“Next stop, Jewellers!”

Mark-1 span around and saw Jeff grinning in his orange coveralls, propped up on his own mop.

“PLEASE stop doing that.”

Jeff only laughed and beckoned for Mark-1 to follow. By the time Mark-1 had left Subway, Jeff was already out of sight. But the lights on the Jewellers had brightened and there was activity in the window.

As Mark-1 walked in, a man in a tuxedo and wearing a monocle stepped behind the counter.

“Well, good day, mister. Would you like to peruse our jewellery?”

“Why are you doing this? Why is this tour happening?”

Jeff merely coughed, holding his hands in an overly debonaire and sophisticated way, the way that the supposed the worker of a high end jeweller’s would hold his hands.

“Rings or necklaces, good sir?”

“Rings, I guess.”

Jeff put on a pair of blue rubber gloves and took out a diamond ring from a display case in front of him. It shone radiantly, as it had been dusted daily by Jeff the Cleaner, along with the other 867 pieces of jewellery in the shop.
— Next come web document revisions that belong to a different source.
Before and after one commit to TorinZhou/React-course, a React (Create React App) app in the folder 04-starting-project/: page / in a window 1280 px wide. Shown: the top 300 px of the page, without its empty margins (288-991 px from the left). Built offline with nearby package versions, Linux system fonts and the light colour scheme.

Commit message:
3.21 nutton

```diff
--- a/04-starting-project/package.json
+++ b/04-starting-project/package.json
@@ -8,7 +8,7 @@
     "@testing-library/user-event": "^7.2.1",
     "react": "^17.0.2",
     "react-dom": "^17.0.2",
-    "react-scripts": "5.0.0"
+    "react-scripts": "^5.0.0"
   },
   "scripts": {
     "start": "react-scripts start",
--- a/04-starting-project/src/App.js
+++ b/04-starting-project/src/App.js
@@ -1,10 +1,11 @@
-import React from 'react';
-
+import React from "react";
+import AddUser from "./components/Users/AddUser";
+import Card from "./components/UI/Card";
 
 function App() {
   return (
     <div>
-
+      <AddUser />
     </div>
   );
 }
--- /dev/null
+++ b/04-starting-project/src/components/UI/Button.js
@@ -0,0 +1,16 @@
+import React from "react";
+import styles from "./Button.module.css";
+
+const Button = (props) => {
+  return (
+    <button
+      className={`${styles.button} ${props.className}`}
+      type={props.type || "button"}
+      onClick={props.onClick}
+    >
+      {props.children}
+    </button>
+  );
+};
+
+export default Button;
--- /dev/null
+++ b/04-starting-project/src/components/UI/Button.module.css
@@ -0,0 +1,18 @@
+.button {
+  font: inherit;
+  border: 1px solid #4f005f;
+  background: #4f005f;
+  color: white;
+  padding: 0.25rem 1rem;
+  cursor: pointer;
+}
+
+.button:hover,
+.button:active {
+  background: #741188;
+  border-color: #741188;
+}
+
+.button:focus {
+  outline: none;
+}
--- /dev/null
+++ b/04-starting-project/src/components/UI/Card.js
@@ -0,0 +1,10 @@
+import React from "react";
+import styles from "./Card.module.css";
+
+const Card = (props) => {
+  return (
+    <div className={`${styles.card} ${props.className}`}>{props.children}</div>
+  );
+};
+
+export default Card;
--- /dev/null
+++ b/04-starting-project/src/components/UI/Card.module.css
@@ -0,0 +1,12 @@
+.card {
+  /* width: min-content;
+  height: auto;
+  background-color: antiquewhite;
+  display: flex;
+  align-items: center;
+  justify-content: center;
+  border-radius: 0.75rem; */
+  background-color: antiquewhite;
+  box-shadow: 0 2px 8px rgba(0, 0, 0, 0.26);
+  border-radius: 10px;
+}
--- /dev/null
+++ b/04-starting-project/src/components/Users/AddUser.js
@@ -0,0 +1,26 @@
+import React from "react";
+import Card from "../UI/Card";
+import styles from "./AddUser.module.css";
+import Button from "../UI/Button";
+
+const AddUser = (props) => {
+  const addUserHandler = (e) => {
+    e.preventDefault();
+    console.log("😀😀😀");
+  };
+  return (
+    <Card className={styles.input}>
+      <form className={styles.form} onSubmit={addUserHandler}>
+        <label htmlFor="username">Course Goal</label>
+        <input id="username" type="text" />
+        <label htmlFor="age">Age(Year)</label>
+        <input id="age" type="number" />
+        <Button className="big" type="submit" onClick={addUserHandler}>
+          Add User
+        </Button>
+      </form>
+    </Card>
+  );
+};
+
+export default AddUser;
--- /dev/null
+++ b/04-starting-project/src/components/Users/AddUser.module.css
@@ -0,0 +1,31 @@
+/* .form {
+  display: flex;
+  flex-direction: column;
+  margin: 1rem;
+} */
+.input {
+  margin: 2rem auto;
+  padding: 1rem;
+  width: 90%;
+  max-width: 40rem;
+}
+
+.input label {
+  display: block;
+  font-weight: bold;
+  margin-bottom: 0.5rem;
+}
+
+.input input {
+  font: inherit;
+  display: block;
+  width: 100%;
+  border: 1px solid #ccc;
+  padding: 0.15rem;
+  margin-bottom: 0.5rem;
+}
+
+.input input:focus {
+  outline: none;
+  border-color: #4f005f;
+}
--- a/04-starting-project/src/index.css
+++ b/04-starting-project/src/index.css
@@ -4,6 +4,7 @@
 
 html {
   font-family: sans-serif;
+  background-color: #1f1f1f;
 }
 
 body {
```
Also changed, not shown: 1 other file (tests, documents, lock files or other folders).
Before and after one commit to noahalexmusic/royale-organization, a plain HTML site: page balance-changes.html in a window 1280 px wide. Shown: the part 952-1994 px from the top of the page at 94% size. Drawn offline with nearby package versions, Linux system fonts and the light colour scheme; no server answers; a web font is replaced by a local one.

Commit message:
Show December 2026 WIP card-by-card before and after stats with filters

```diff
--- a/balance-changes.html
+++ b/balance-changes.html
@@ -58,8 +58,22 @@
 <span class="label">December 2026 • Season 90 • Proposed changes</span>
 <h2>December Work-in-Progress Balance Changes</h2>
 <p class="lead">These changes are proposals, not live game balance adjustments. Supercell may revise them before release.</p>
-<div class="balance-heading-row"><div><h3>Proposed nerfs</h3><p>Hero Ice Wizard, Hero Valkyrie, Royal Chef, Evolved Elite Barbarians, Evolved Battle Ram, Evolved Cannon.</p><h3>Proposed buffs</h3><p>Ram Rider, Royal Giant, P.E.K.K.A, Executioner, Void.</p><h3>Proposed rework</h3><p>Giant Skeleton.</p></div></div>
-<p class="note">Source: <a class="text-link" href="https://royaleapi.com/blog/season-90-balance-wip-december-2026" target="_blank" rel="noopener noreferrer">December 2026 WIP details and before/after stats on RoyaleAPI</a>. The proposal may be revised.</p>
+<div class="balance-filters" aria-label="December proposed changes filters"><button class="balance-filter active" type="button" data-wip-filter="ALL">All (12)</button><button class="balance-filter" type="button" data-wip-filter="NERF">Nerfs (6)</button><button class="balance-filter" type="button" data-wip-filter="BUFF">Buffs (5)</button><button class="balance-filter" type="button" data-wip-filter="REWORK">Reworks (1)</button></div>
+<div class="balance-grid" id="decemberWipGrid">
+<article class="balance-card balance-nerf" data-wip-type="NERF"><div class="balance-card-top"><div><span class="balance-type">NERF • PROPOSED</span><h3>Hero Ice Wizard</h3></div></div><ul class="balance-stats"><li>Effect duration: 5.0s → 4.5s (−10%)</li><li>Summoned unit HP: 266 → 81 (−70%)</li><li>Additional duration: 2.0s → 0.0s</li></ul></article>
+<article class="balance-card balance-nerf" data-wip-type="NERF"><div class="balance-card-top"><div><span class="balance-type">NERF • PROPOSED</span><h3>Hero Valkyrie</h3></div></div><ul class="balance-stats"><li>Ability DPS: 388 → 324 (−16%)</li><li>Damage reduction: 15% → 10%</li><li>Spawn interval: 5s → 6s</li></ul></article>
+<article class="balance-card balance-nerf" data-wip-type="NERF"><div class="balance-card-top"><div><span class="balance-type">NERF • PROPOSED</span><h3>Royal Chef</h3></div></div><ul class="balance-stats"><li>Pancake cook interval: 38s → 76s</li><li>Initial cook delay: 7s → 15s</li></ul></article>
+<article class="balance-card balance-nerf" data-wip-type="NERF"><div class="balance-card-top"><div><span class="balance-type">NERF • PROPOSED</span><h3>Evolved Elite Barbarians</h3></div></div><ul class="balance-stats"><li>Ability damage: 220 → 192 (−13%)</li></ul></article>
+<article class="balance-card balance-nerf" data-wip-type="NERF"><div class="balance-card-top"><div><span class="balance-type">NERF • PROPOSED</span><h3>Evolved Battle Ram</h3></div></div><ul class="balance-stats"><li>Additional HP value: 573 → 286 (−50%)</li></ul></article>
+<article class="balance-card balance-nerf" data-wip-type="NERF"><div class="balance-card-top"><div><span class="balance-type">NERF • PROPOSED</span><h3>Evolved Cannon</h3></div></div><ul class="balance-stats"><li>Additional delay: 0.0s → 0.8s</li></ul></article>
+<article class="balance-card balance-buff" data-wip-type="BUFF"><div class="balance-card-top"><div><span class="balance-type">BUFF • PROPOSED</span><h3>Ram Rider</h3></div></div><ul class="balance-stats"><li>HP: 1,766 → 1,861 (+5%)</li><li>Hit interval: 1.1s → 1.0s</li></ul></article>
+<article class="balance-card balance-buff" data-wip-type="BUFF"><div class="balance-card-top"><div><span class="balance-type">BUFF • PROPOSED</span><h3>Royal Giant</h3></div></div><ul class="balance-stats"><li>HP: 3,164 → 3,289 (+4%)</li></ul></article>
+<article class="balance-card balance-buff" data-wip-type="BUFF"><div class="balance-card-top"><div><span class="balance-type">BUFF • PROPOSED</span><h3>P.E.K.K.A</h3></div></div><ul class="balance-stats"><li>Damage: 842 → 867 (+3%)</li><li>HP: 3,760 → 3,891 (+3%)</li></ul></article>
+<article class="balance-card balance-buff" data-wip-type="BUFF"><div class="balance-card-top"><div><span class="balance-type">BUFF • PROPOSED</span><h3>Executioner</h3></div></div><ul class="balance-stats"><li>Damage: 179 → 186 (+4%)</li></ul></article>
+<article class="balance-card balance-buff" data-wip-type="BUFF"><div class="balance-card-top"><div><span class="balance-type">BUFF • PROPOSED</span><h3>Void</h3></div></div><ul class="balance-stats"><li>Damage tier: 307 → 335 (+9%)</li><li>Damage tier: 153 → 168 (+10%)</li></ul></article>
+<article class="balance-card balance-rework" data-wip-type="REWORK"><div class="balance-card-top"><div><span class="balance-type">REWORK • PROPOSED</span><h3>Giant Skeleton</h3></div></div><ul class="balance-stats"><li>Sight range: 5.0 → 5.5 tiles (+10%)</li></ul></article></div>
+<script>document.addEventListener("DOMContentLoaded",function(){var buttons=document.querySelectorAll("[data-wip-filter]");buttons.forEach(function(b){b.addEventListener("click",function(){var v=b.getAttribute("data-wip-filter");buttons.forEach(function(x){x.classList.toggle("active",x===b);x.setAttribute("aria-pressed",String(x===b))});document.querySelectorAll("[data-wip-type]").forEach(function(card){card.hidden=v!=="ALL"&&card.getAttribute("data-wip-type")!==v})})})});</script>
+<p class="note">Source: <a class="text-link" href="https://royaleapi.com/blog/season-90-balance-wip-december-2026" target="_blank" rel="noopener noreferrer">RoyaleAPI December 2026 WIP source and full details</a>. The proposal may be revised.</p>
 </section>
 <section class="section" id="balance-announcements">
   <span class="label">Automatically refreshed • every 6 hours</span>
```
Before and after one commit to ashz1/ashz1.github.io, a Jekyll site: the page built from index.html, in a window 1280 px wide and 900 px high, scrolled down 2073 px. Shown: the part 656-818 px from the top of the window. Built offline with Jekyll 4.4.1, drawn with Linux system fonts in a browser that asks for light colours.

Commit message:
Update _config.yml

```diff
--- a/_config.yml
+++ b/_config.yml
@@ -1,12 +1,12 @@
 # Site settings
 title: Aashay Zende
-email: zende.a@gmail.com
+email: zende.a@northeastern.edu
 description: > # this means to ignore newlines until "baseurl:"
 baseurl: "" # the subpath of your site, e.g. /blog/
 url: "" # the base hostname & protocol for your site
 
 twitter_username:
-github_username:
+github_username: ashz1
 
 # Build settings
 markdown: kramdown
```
“This one is a very fascinating specimen, wouldn’t you say? It comes from an African mine and—“

“Yeah, I’ll take it.”

Jeff the Jeweller scoffed. “Sir, I doubt you can afford this piece. It is priceless! At least $2,000 for this one!”

Mark-1 didn’t bother to correct Jeff on how you couldn’t have a diamond ring that was both “priceless” and “for sale” and instead put a charred and dirty wad of cash on the counter.

“Here’s $3,000.”

“Ah, thank you, good sir. I see my sales pitch has persuaded you!” He raised his eyebrows in smug satisfaction. “I have been trained in advanced sales techniques.”

“Money is useless.”

“Here is your change.”

Jeff handed back a $50 note from the pile on the counter and stuffed the rest into the pockets of his tuxedo before disappearing again.

Mark-1 turned around, already bracing himself. And there was Jeff the Cleaner, already running happily along to the clothing store like an excited child trapped inside the body of a geriatric. Mark-1 followed, already knowing the next few steps and sighing heavily.

At least he had a story to tell his future children, Mark-2 and Mark-3, if he came across a woman in any neighbouring county. He hadn’t so far. In part, he was annoyed at having left his father and mother. He wondered idly if Mark and Shelly still thought of him from time to time.


Mark-1 left Urban Outfitters wearing clothes that didn’t fit at all, but would still be warm during the winter months. He was briefly surprised when Jeff smiled sadly, pulling on his orange coveralls for the last time and told him that that was the end of the tour.

They stopped briefly at the photo booth, but it didn’t work and Jeff was beginning to get agitated. Especially when Mark-1 walked near a section of tiles outside J.D. Sports that were so pristine that they were gleaming.

He waved goodbye to Mark-1 at the far exit of the mall and gave him a sheet of paper. He watched, trembling, as Mark-1 filled out the customer survey questionnaire and handed it back.

Jeff watched Mark-1 walk away through the sliding glass doors and looked down at the sheet.

All fives. Five out of five in every category.

He mopped his brow before digging one hand into his pocket. He pulled out the faded “Site Manager” badge that Jodi had entrusted him with all those years ago.


His voice cracked.

“I didn’t let you down. Just what you always talked about, boss. 100 percent customer satisfaction. Everyone’s happy.”

He smiled through the tears, so joyful. So joyful.

A shaking hand pulled out the mobile phone from his other pocket, a dusty relic with a cracked screen and batteries that had stopped working decades ago.

He held it to his ear and began to happily tell his mother about his day, hoping that somewhere, she could hear.